* [Assignment]
Give only the number of lines in the data that include the string "PiperOSTool".

-- Data to examine follows --

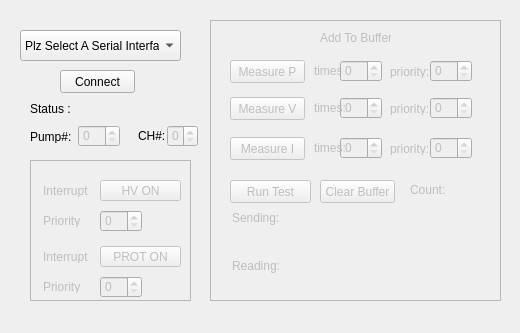
The window that mainwindow.ui (anphan2410/UHV24TestApp) describes before a commit, drawn with Qt 5.
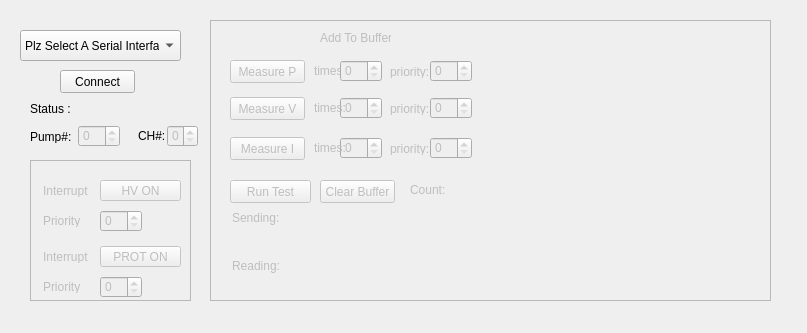
The same window after the commit.

```diff
--- a/mainwindow.ui
+++ b/mainwindow.ui
@@ -6,7 +6,7 @@
    <rect>
     <x>0</x>
     <y>0</y>
-    <width>520</width>
+    <width>807</width>
     <height>333</height>
    </rect>
   </property>
@@ -193,7 +193,7 @@
      <rect>
       <x>210</x>
       <y>20</y>
-      <width>291</width>
+      <width>561</width>
       <height>281</height>
      </rect>
     </property>
@@ -411,7 +411,7 @@
       <rect>
        <x>70</x>
        <y>190</y>
-       <width>211</width>
+       <width>471</width>
        <height>16</height>
       </rect>
      </property>
@@ -437,7 +437,7 @@
       <rect>
        <x>70</x>
        <y>238</y>
-       <width>211</width>
+       <width>471</width>
        <height>16</height>
       </rect>
      </property>
@@ -502,7 +502,7 @@
       <rect>
        <x>70</x>
        <y>213</y>
-       <width>211</width>
+       <width>471</width>
        <height>16</height>
       </rect>
      </property>
@@ -515,7 +515,7 @@
       <rect>
        <x>70</x>
        <y>262</y>
-       <width>211</width>
+       <width>471</width>
        <height>16</height>
       </rect>
      </property>
```
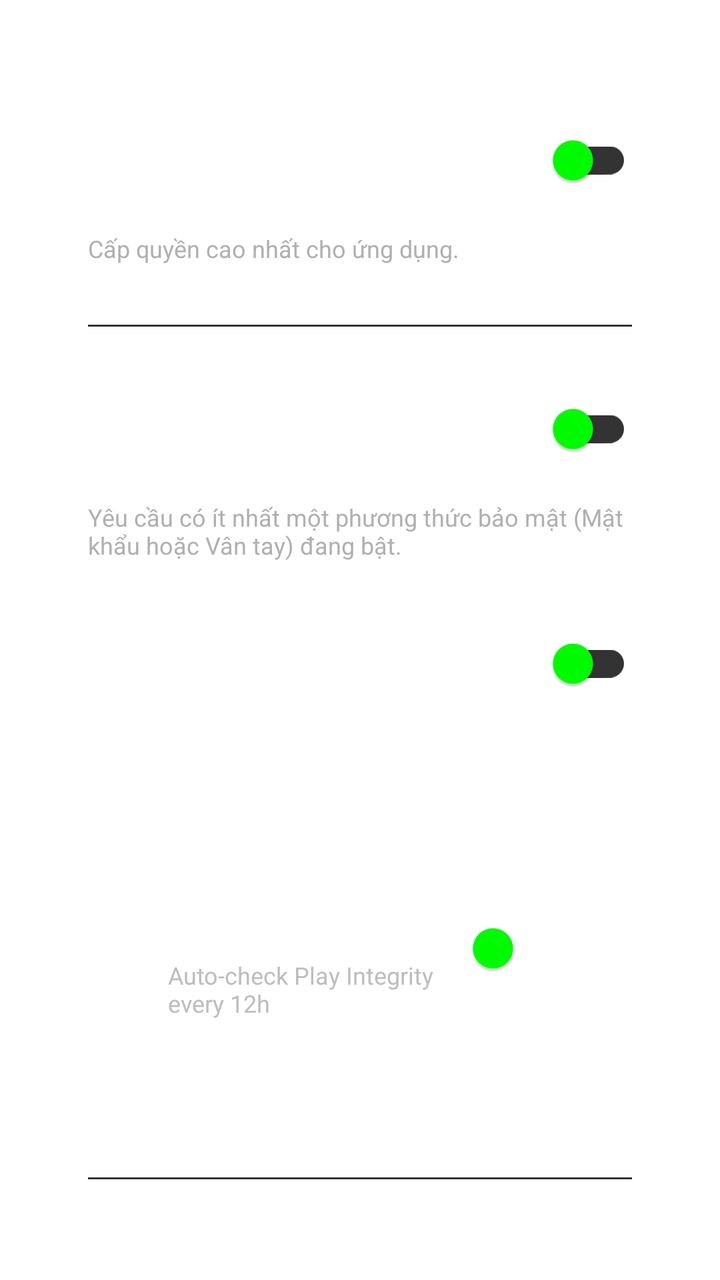
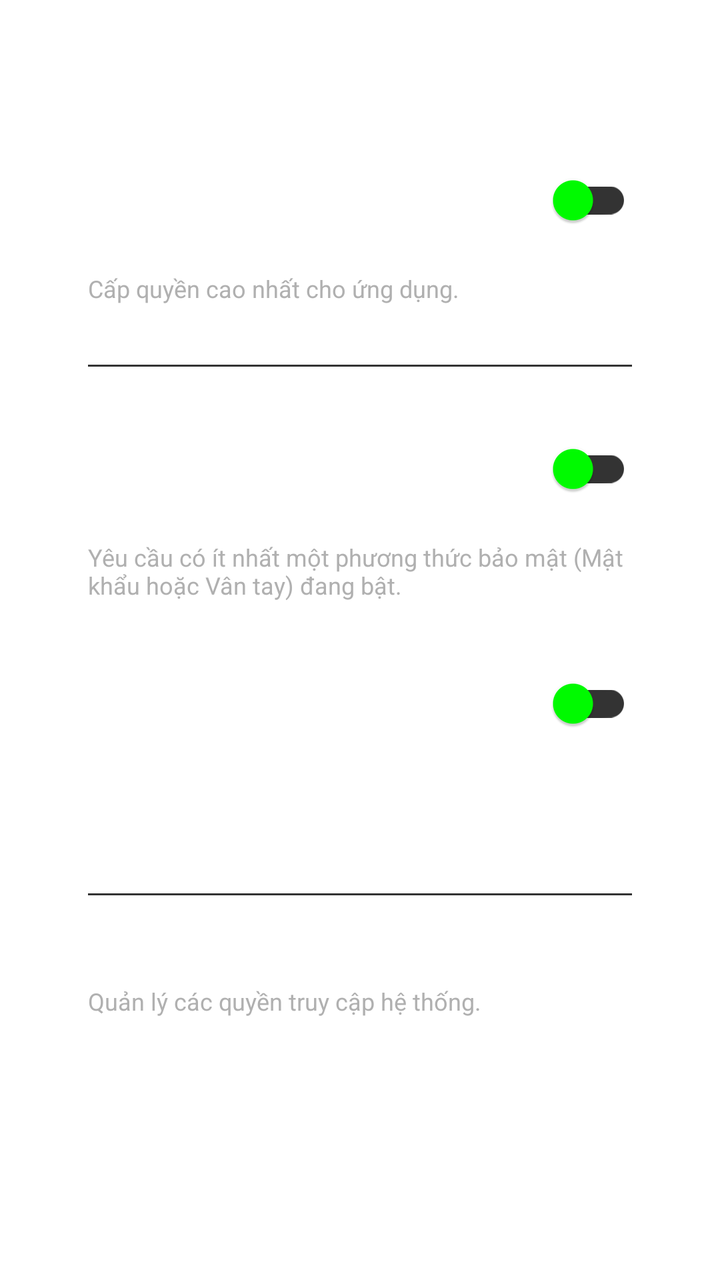

The first picture is an Android layout as it rendered before a commit; the second is the same layout after the commit. The layout source and the unified diff follow.
<!-- AndroidManifest.xml: application theme Theme.PiperOSTool -->
<!-- res/layout/fragment_setting.xml -->
<?xml version="1.0" encoding="utf-8"?>
<androidx.constraintlayout.widget.ConstraintLayout
    xmlns:android="http://schemas.android.com/apk/res/android"
    xmlns:app="http://schemas.android.com/apk/res-auto"
    android:layout_width="match_parent"
    android:layout_height="match_parent"
    android:padding="20dp">

    <LinearLayout
        android:layout_width="match_parent"
        android:layout_height="wrap_content"
        android:background="@drawable/bg_glass_panel"
        android:orientation="vertical"
        android:padding="24dp"
        app:layout_constraintTop_toTopOf="parent"
        app:layout_constraintBottom_toBottomOf="parent"
        app:layout_constraintVertical_bias="0.2">

        
        <LinearLayout
            android:id="@+id/layoutDeviceAdmin"
            android:layout_width="match_parent"
            android:layout_height="wrap_content"
            android:background="?attr/selectableItemBackground"
            android:gravity="center_vertical"
            android:orientation="horizontal"
            android:paddingVertical="12dp">

            <TextView
                android:layout_width="0dp"
                android:layout_height="wrap_content"
                android:layout_weight="1"
                android:text="Kích hoạt Quản trị viên"
                android:textColor="@color/white"
                android:textSize="16sp"
                android:textStyle="bold" />

            <com.google.android.material.switchmaterial.SwitchMaterial
                android:id="@+id/switchDeviceAdmin"
                android:layout_width="wrap_content"
                android:layout_height="wrap_content"
                android:clickable="false"
                android:focusable="false"
                app:thumbTint="#00FF00"
                app:trackTint="#333333" />
        </LinearLayout>

        <TextView
            android:layout_width="wrap_content"
            android:layout_height="wrap_content"
            android:layout_marginBottom="15dp"
            android:text="Cấp quyền cao nhất cho ứng dụng."
            android:textColor="#B0B0B0"
            android:textSize="12sp" />

        <View
            android:layout_width="match_parent"
            android:layout_height="1dp"
            android:layout_marginVertical="15dp"
            android:background="#333" />

        
        <LinearLayout
            android:id="@+id/layoutFingerprint"
            android:layout_width="match_parent"
            android:layout_height="wrap_content"
            android:background="?attr/selectableItemBackground"
            android:gravity="center_vertical"
            android:orientation="horizontal"
            android:paddingVertical="12dp">

            <TextView
                android:layout_width="0dp"
                android:layout_height="wrap_content"
                android:layout_weight="1"
                android:text="Khóa bằng vân tay"
                android:textColor="@color/white"
                android:textSize="16sp"
                android:textStyle="bold" />

            <com.google.android.material.switchmaterial.SwitchMaterial
                android:id="@+id/switchFingerprint"
                android:layout_width="wrap_content"
                android:layout_height="wrap_content"
                android:clickable="false"
                android:focusable="false"
                app:thumbTint="#00FF00"
                app:trackTint="#333333" />
        </LinearLayout>

        <TextView
            android:layout_width="wrap_content"
            android:layout_height="wrap_content"
            android:layout_marginBottom="15dp"
            android:text="Yêu cầu có ít nhất một phương thức bảo mật (Mật khẩu hoặc Vân tay) đang bật."
            android:textColor="#B0B0B0"
            android:textSize="12sp" />

        
        <LinearLayout
            android:id="@+id/layoutPasswordToggle"
            android:layout_width="match_parent"
            android:layout_height="wrap_content"
            android:background="?attr/selectableItemBackground"
            android:gravity="center_vertical"
            android:orientation="horizontal"
            android:paddingVertical="12dp">

            <TextView
                android:layout_width="0dp"
                android:layout_height="wrap_content"
                android:layout_weight="1"
                android:text="Sử dụng Mật khẩu khóa"
                android:textColor="@color/white"
                android:textSize="16sp"
                android:textStyle="bold" />

            <com.google.android.material.switchmaterial.SwitchMaterial
                android:id="@+id/switchPassword"
                android:layout_width="wrap_content"
                android:layout_height="wrap_content"
                android:clickable="false"
                android:focusable="false"
                app:thumbTint="#00FF00"
                app:trackTint="#333333" />
        </LinearLayout>

        <LinearLayout
            android:id="@+id/layoutBackgroundCheck"
            android:layout_width="match_parent"
            android:layout_height="wrap_content"
            android:background="@drawable/bg_glass_panel"
            android:orientation="vertical"
            android:padding="20dp"
            android:layout_marginHorizontal="20dp"
            android:layout_marginTop="20dp">

            <TextView
                android:layout_width="wrap_content"
                android:layout_height="wrap_content"
                android:text="BACKGROUND SECURITY"
                android:textColor="#FFFFFF"
                android:textStyle="bold"
                android:textSize="14sp"
                android:layout_marginBottom="12dp"/>

            <LinearLayout
                android:layout_width="match_parent"
                android:layout_height="wrap_content"
                android:gravity="center_vertical"
                android:orientation="horizontal">

                <LinearLayout
                    android:layout_width="0dp"
                    android:layout_height="wrap_content"
                    android:layout_weight="1"
                    android:orientation="vertical">
                    <TextView
                        android:layout_width="wrap_content"
                        android:layout_height="wrap_content"
                        android:text="Enable Background Monitor"
                        android:textColor="#FFFFFF"
                        android:textSize="16sp"
                        android:textStyle="bold"/>
                    <TextView
                        android:layout_width="wrap_content"
                        android:layout_height="wrap_content"
                        android:text="Auto-check Play Integrity every 12h"
                        android:textColor="#BDBDBD"
                        android:textSize="12sp"/>
                </LinearLayout>

                <com.google.android.material.switchmaterial.SwitchMaterial
                    android:id="@+id/switchBackgroundCheck"
                    android:layout_width="wrap_content"
                    android:layout_height="wrap_content"
                    app:useMaterialThemeColors="false"
                    app:thumbTint="#00FF00"
                    app:trackTint="#4DFFFFFF"/>
            </LinearLayout>
        </LinearLayout>

        <LinearLayout
            android:id="@+id/btnChangeLock"
            android:layout_width="match_parent"
            android:layout_height="wrap_content"
            android:orientation="horizontal"
            android:padding="10dp"
            android:layout_marginTop="0dp"
            android:background="?attr/selectableItemBackground"
            android:gravity="center_vertical">
            <ImageView
                android:layout_width="24dp"
                android:layout_height="24dp"
                android:src="@drawable/lock"
                app:tint="@color/white"/>
            <TextView
                android:id="@+id/tvChangeLockStatus"
                android:layout_width="wrap_content"
                android:layout_height="wrap_content"
                android:text="Thiết lập / Thay đổi mã khóa"
                android:textColor="@color/white"
                android:layout_marginStart="15dp"/>
        </LinearLayout>

        <View
            android:layout_width="match_parent"
            android:layout_height="1dp"
            android:layout_marginVertical="15dp"
            android:background="#333" />

        
        <LinearLayout
            android:id="@+id/btnPermissions"
            android:layout_width="match_parent"
            android:layout_height="wrap_content"
            android:orientation="vertical"
            android:paddingVertical="8dp"
            android:background="?attr/selectableItemBackground">
            <TextView
                android:layout_width="wrap_content"
                android:layout_height="wrap_content"
                android:text="Cấp quyền &amp; Thông báo"
                android:textColor="@color/white"
                android:textSize="16sp"
                android:textStyle="bold"/>
            <TextView
                android:layout_width="wrap_content"
                android:layout_height="wrap_content"
                android:text="Quản lý các quyền truy cập hệ thống."
                android:textColor="#B0B0B0"
                android:textSize="12sp"/>
        </LinearLayout>
    </LinearLayout>
</androidx.constraintlayout.widget.ConstraintLayout>
<!-- resources referenced by this layout -->
<resources>
  <color name="white">#FFFFFFFF</color>
  <!-- drawable bg_glass_panel (drawable) -->
  <?xml version="1.0" encoding="utf-8"?>
  <shape xmlns:android="http://schemas.android.com/apk/res/android">
      <solid android:color="#1AFFFFFF" />
      <corners android:radius="32dp" />
      <stroke
          android:width="1dp"
          android:color="#4DFFFFFF" />
  </shape>
  <!-- drawable lock: png bitmap (drawable, 411 bytes) -->
  <style name="Theme.PiperOSTool" parent="Theme.MaterialComponents.DayNight.NoActionBar">
          
          <item name="colorPrimary">#FB8D8D</item>
          <item name="colorPrimaryVariant">#FB4C4C</item>
          <item name="colorOnPrimary">#FFA5A5</item>
          
          <item name="colorSecondary">@color/teal_200</item>
          <item name="colorSecondaryVariant">@color/teal_700</item>
          <item name="colorOnSecondary">@color/black</item>
          
          <item name="android:statusBarColor">#000000</item>
      </style>
  <color name="teal_200">#FF03DAC5</color>
  <color name="teal_700">#FF018786</color>
  <color name="black">#FF000000</color>
</resources>

<!-- the commit's change to res/layout/fragment_setting.xml (unified diff, before → after) -->
@@ -126,61 +126,6 @@
         </LinearLayout>
 
         <LinearLayout
-            android:id="@+id/layoutBackgroundCheck"
-            android:layout_width="match_parent"
-            android:layout_height="wrap_content"
-            android:background="@drawable/bg_glass_panel"
-            android:orientation="vertical"
-            android:padding="20dp"
-            android:layout_marginHorizontal="20dp"
-            android:layout_marginTop="20dp">
-
-            <TextView
-                android:layout_width="wrap_content"
-                android:layout_height="wrap_content"
-                android:text="BACKGROUND SECURITY"
-                android:textColor="#FFFFFF"
-                android:textStyle="bold"
-                android:textSize="14sp"
-                android:layout_marginBottom="12dp"/>
-
-            <LinearLayout
-                android:layout_width="match_parent"
-                android:layout_height="wrap_content"
-                android:gravity="center_vertical"
-                android:orientation="horizontal">
-
-                <LinearLayout
-                    android:layout_width="0dp"
-                    android:layout_height="wrap_content"
-                    android:layout_weight="1"
-                    android:orientation="vertical">
-                    <TextView
-                        android:layout_width="wrap_content"
-                        android:layout_height="wrap_content"
-                        android:text="Enable Background Monitor"
-                        android:textColor="#FFFFFF"
-                        android:textSize="16sp"
-                        android:textStyle="bold"/>
-                    <TextView
-                        android:layout_width="wrap_content"
-                        android:layout_height="wrap_content"
-                        android:text="Auto-check Play Integrity every 12h"
-                        android:textColor="#BDBDBD"
-                        android:textSize="12sp"/>
-                </LinearLayout>
-
-                <com.google.android.material.switchmaterial.SwitchMaterial
-                    android:id="@+id/switchBackgroundCheck"
-                    android:layout_width="wrap_content"
-                    android:layout_height="wrap_content"
-                    app:useMaterialThemeColors="false"
-                    app:thumbTint="#00FF00"
-                    app:trackTint="#4DFFFFFF"/>
-            </LinearLayout>
-        </LinearLayout>
-
-        <LinearLayout
             android:id="@+id/btnChangeLock"
             android:layout_width="match_parent"
             android:layout_height="wrap_content"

-- Data to examine concluded --

* [Result]
2